Asbestos cement was commonly used in the construction of residential buildings from the 1940s – houses built before 1990 are likely to have some asbestos cement products.

Health risks of asbestos

Asbestos only poses a risk to health when asbestos fibres are inhaled as dust. Asbestos cement materials that are in good condition don’t pose a health risk, because the asbestos fibres are bound together. If the material is damaged or crumbling, or has been disturbed by cutting, drilling or sawing, fibres may be released into the air and pose a health risk.

Inhalation is the main way  asbestos fibres can enter the body. When the fibres are inhaled, they can remain deep in the lungs, causing scarring and inflammation. Asbestos exposure can increase the risk of some forms of cancer in humans. 

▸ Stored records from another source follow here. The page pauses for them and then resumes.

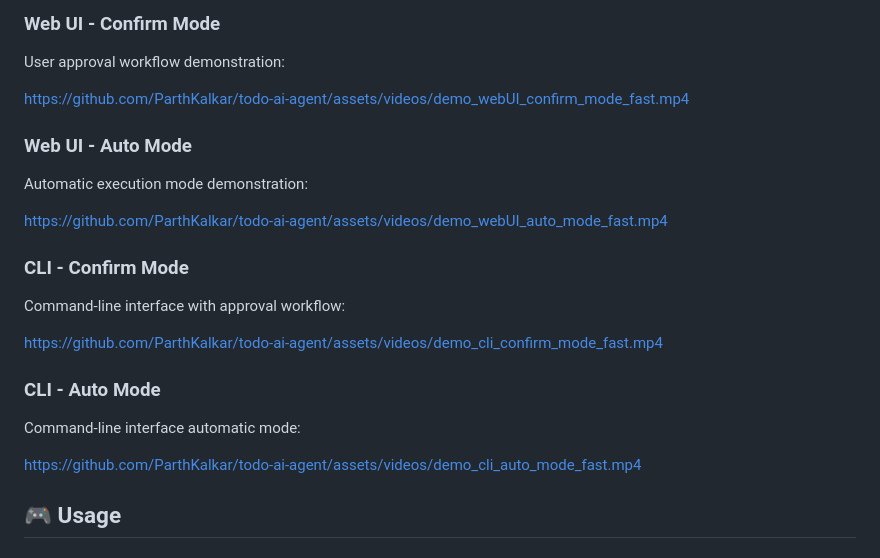
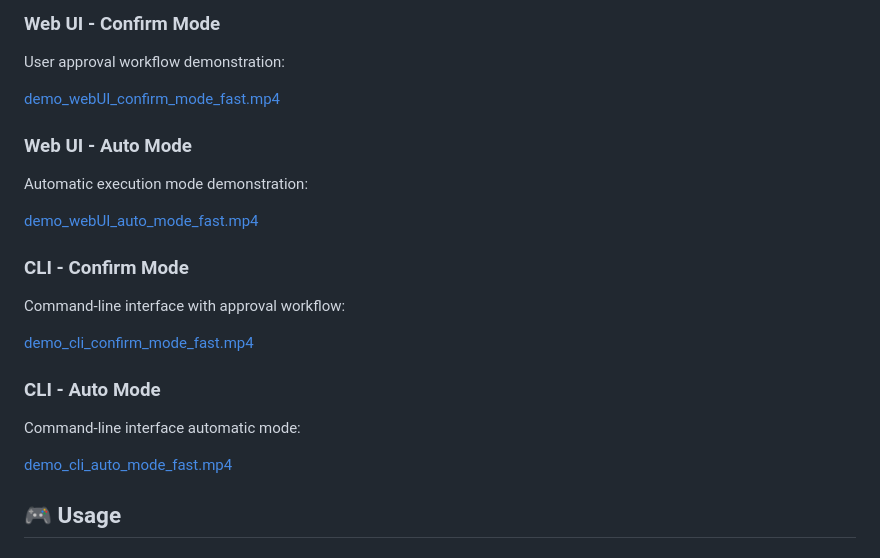
Before and after one commit to ParthKalkar/todo-ai-agent, a Markdown page: README.md, the part around the change. Drawn GitHub-style.

Commit message:
docs: Revert to direct relative links for demo videos
- Use simple markdown links with relative paths
- GitHub's file viewer displays videos with native player
- Proven to work reliably

```diff
--- a/README.md
+++ b/README.md
@@ -77,22 +77,22 @@ http://127.0.0.1:8000
 ### Web UI - Confirm Mode
 User approval workflow demonstration:
 
-https://github.com/ParthKalkar/todo-ai-agent/assets/videos/demo_webUI_confirm_mode_fast.mp4
+[demo_webUI_confirm_mode_fast.mp4](./demo_webUI_confirm_mode_fast.mp4)
 
 ### Web UI - Auto Mode
 Automatic execution mode demonstration:
 
-https://github.com/ParthKalkar/todo-ai-agent/assets/videos/demo_webUI_auto_mode_fast.mp4
+[demo_webUI_auto_mode_fast.mp4](./demo_webUI_auto_mode_fast.mp4)
 
 ### CLI - Confirm Mode
 Command-line interface with approval workflow:
 
-https://github.com/ParthKalkar/todo-ai-agent/assets/videos/demo_cli_confirm_mode_fast.mp4
+[demo_cli_confirm_mode_fast.mp4](./demo_cli_confirm_mode_fast.mp4)
 
 ### CLI - Auto Mode
 Command-line interface automatic mode:
 
-https://github.com/ParthKalkar/todo-ai-agent/assets/videos/demo_cli_auto_mode_fast.mp4
+[demo_cli_auto_mode_fast.mp4](./demo_cli_auto_mode_fast.mp4)
 
 ## 🎮 Usage
 
```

We are all exposed to low levels of asbestos in the air we breathe every day. However, most people do not become ill from this exposure, because the levels of asbestos present in the environment are very low. Whether a person goes on to develop an asbestos-related disease depends on a range of factors; for example, the level and duration of exposure, length of time since first exposure, the fibre type, and concurrent exposure to tobacco smoke and other carcinogens.

More information about the health risks of asbestos is available at Asbestos Victoria

Download the factsheet

You can download a PDF version of this information clearing asbestos waste after a flood factsheet (PDF).


Reviewed 9 November 2022